### Task description:
Go through the entries below. Copy each line in which "immuni" appears.

(Modification records)
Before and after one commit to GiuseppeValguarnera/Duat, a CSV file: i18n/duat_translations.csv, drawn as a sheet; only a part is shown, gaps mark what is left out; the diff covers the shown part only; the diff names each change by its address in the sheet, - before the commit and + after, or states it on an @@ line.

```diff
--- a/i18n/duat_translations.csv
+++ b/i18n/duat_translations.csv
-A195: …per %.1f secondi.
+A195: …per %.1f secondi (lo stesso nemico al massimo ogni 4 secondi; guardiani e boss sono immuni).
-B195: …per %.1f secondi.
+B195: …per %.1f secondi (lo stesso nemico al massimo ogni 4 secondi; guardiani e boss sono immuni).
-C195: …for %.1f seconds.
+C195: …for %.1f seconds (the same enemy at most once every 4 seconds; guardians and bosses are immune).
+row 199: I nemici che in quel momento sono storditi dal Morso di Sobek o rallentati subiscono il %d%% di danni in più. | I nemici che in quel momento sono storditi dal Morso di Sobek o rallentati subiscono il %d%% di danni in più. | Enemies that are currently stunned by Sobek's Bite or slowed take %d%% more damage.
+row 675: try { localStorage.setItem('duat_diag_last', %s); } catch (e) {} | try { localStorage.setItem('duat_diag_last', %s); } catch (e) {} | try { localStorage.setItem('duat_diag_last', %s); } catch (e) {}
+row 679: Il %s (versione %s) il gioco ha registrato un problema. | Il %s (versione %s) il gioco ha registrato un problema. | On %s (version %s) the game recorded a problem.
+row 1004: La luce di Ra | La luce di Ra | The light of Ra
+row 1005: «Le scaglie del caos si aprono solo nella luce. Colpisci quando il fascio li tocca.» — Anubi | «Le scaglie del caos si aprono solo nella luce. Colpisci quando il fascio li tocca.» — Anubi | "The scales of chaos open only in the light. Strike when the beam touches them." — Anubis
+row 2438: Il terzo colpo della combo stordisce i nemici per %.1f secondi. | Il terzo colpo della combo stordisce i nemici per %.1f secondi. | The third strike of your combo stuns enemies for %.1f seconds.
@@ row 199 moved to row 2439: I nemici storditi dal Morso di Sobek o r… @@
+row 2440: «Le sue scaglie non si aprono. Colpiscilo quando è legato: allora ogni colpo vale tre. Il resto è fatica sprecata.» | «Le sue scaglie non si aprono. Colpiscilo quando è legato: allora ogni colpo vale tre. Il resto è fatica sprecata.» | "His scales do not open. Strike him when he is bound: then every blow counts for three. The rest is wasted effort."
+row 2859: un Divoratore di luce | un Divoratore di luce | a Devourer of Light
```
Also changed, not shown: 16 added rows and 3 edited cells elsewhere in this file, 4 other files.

### Response to this exercise:
+A195: …per %.1f secondi (lo stesso nemico al massimo ogni 4 secondi; guardiani e boss sono immuni).
+B195: …per %.1f secondi (lo stesso nemico al massimo ogni 4 secondi; guardiani e boss sono immuni).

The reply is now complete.